Dataset content:
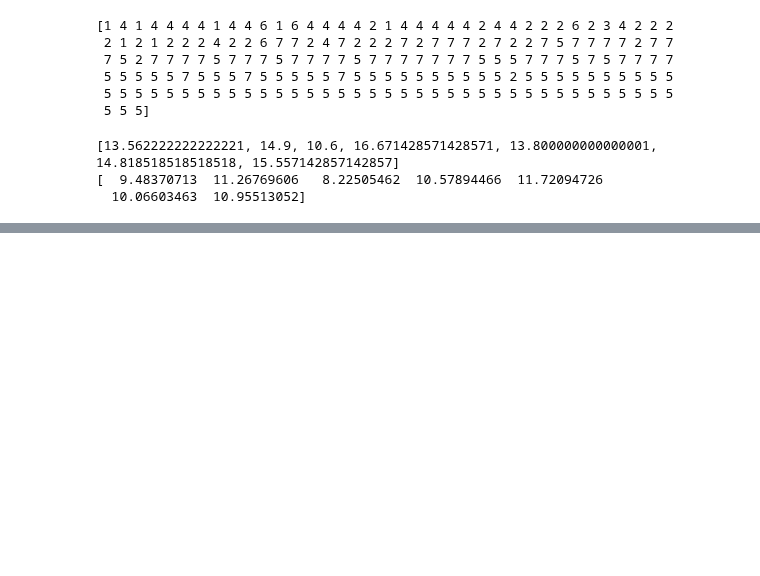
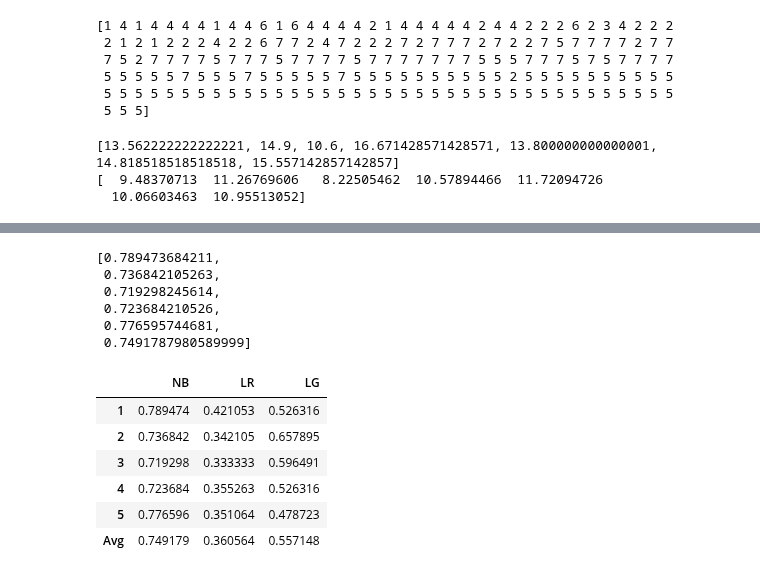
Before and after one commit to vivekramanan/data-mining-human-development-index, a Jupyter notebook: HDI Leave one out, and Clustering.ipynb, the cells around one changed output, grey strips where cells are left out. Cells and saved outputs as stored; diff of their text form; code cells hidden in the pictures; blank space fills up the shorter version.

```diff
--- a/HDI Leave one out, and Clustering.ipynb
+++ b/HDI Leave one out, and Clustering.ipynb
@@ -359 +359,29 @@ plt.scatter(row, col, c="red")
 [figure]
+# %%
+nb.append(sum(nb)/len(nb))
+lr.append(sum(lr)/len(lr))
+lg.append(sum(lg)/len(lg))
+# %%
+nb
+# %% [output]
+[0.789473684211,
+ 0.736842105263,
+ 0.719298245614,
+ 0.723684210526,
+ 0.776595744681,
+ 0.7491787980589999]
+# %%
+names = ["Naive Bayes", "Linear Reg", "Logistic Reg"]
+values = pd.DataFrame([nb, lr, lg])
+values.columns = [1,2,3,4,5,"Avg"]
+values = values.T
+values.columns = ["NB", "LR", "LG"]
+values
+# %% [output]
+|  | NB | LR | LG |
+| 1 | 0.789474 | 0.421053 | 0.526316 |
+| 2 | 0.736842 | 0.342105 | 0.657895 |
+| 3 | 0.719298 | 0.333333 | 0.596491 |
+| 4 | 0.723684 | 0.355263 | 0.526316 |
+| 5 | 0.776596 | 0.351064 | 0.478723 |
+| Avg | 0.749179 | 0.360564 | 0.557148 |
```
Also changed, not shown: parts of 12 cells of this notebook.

Required work: Look through the listing, and copy each line that contains the word "values".

Output for this task:
+values = pd.DataFrame([nb, lr, lg])
+values.columns = [1,2,3,4,5,"Avg"]
+values = values.T
+values.columns = ["NB", "LR", "LG"]
+values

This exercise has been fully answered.